Why is sleep important for recovery?

We are huge advocates for the important role that sleep plays in recovery. Whilst you’re getting your shut eye, your body is busy rebuilding and rejuvenating . It does this by releasing Human Growth Hormone (HGH). Experts estimate that around 75% of HGH is released during sleep, so it makes sense that your physical recovery and progress will be impacted by sleep deprivation. Getting less than your recommended hours of sleep can also affect your overall performance. Reaction times will be down, fatigue will be up and your goals will be harder to achieve.

Sleep like an athlete

To optimise your sleep in hot weather, you’ve got to keep your bedroom as cool as possible. Sleep with the window open to allow ventilation and, if it’s really scorching, have a fan directly facing you. Not only will a fan maintain a comfortable temperature in the room but it will also encourage evaporative cooling, so any sweat you produce doesn’t sit on the skin, blocking your pores. Hydration is once again key for keeping your body temperature low, so make sure you have a cool drink before bed. You might also want to take a cold shower at the end of the day and some athletes even freeze a pillowcase ahead of time, so they have a night long cooling sensation whilst they sleep.

Invest in massage

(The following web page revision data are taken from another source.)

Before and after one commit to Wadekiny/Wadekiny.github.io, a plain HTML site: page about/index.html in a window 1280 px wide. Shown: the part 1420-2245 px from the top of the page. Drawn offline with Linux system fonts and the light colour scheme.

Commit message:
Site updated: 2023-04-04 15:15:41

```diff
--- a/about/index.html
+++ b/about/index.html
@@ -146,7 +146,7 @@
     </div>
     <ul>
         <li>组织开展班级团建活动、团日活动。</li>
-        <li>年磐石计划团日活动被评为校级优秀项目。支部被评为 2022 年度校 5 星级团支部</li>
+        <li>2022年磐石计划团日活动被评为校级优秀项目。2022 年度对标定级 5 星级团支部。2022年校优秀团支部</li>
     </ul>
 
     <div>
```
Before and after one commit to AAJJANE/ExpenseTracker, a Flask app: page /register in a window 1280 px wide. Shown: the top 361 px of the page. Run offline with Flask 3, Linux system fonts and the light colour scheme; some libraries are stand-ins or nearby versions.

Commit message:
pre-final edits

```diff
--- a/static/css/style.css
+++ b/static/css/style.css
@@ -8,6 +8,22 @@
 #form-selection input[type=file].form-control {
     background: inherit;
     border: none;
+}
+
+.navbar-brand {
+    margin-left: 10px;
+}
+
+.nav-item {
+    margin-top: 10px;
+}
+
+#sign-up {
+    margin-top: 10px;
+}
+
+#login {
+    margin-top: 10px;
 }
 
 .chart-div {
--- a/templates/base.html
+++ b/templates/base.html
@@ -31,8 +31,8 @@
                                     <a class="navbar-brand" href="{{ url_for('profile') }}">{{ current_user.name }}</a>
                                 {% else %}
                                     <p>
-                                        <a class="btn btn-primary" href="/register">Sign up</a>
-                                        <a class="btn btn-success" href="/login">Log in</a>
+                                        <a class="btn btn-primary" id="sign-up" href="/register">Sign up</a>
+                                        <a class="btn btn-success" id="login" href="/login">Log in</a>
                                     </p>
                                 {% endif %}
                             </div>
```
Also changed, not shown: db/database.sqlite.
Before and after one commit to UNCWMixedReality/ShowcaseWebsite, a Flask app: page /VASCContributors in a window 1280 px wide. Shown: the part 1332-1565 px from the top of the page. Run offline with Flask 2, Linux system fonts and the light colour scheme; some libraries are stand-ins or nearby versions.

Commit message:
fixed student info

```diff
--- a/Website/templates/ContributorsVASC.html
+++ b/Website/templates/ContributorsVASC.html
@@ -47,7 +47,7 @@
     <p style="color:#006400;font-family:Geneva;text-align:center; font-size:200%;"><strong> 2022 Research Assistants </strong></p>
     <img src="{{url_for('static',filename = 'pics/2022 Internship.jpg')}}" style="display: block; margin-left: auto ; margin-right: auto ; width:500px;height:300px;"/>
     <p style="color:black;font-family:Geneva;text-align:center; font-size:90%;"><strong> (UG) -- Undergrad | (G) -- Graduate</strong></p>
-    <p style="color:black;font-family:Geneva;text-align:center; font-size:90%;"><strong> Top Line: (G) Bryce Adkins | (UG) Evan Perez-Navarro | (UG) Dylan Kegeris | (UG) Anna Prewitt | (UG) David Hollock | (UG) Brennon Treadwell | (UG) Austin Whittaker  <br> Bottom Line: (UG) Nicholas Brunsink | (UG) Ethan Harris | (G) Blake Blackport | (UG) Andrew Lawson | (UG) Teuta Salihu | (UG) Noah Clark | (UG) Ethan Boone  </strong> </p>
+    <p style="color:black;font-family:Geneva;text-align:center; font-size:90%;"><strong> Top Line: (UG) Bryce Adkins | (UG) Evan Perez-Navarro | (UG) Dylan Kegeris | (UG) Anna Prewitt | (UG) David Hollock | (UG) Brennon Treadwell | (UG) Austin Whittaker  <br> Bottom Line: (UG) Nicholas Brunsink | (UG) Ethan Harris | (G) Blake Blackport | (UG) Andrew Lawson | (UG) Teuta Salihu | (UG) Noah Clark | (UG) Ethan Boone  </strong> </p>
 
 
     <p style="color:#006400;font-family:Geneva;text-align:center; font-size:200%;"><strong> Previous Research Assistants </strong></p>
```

Of course we couldn’t talk about recovery without talking about massage. Massage has untold benefits for both your recovery and your performance. Whilst sleep and hydration are essential, investing in a post-work out massage will elevate your recovery time to a whole new level. It can help increase range of motion and flexibility, reduce inflammation and pain, relax the body, and prevent injury – totally transforming the way you train.

Why is massage important for recovery?

When your core body temperature rises it triggers a rapid dispersion of blood into the capillaries of the skin – which is why a red face is the sign of a good workout. This is your body’s attempt to cool you down, but in the process it reduces the amount of fluid and blood heading to your muscles. When your muscles require it the most, they are experiencing a lack of oxygen and nutrients. This reduces blood circulation to your tired muscles groups and also makes it harder for them to reduce waste products, like lactic acid. When these toxins build up you can feel sore and recovery can be slower – meaning your next workout could be even more challenging.

Massage like an athlete

You might think that professional athletes all depend on a team of sports massage experts to get them fighting fit and ready for their next performance. However, many are now taking restorative massage into their own hands with tech solutions like the MyoPro. This technology uses percussive massage to interject pain frequencies into the muscles – dramatically reducing soreness and DOMS so you can get off the sidelines and back in the game faster and stronger. It also increases blood circulation, your muscles can get more of the nutrients they need and get rid of the lactic acid build up that could hold you back next time you come to train.